> [DIRECTIONS]: Where a line of the listing below includes the word "previous", reproduce that line.

> [MATERIALS PROVIDED]:
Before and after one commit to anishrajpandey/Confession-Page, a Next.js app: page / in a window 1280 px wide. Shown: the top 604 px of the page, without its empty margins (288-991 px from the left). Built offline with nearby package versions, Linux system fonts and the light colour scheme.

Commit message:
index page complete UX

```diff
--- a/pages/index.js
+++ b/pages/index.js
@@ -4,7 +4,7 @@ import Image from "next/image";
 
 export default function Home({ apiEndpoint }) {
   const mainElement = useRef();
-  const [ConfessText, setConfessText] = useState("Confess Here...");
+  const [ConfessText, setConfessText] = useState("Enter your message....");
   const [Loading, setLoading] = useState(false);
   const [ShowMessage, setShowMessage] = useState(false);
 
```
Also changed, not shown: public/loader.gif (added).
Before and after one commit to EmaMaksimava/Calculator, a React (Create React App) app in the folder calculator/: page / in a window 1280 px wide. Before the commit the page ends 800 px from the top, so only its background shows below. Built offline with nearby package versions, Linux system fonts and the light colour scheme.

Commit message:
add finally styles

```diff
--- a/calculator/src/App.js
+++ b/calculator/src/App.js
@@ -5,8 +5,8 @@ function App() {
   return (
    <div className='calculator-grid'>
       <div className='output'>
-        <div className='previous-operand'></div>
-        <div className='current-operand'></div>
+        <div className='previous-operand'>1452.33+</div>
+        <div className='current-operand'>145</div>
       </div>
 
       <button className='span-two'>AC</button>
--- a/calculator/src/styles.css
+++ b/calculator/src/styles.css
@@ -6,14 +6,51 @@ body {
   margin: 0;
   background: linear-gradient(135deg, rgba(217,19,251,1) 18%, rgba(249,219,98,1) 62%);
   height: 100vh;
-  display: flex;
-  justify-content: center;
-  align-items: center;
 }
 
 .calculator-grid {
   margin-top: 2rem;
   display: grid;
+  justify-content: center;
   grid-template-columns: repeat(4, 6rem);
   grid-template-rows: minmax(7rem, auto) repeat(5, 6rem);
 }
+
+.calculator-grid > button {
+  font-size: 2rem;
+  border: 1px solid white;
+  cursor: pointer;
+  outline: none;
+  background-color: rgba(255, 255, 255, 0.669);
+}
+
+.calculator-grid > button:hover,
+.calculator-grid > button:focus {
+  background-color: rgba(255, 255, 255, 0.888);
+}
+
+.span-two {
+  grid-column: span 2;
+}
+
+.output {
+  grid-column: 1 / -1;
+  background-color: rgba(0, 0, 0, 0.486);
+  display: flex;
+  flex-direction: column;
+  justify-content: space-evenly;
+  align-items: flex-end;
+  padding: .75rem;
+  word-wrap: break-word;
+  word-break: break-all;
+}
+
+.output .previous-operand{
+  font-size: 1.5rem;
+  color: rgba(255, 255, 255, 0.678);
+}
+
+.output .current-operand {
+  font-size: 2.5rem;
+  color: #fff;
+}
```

> [EXPECTED OUTPUT]:
-        <div className='previous-operand'></div>
+        <div className='previous-operand'>1452.33+</div>
+.output .previous-operand{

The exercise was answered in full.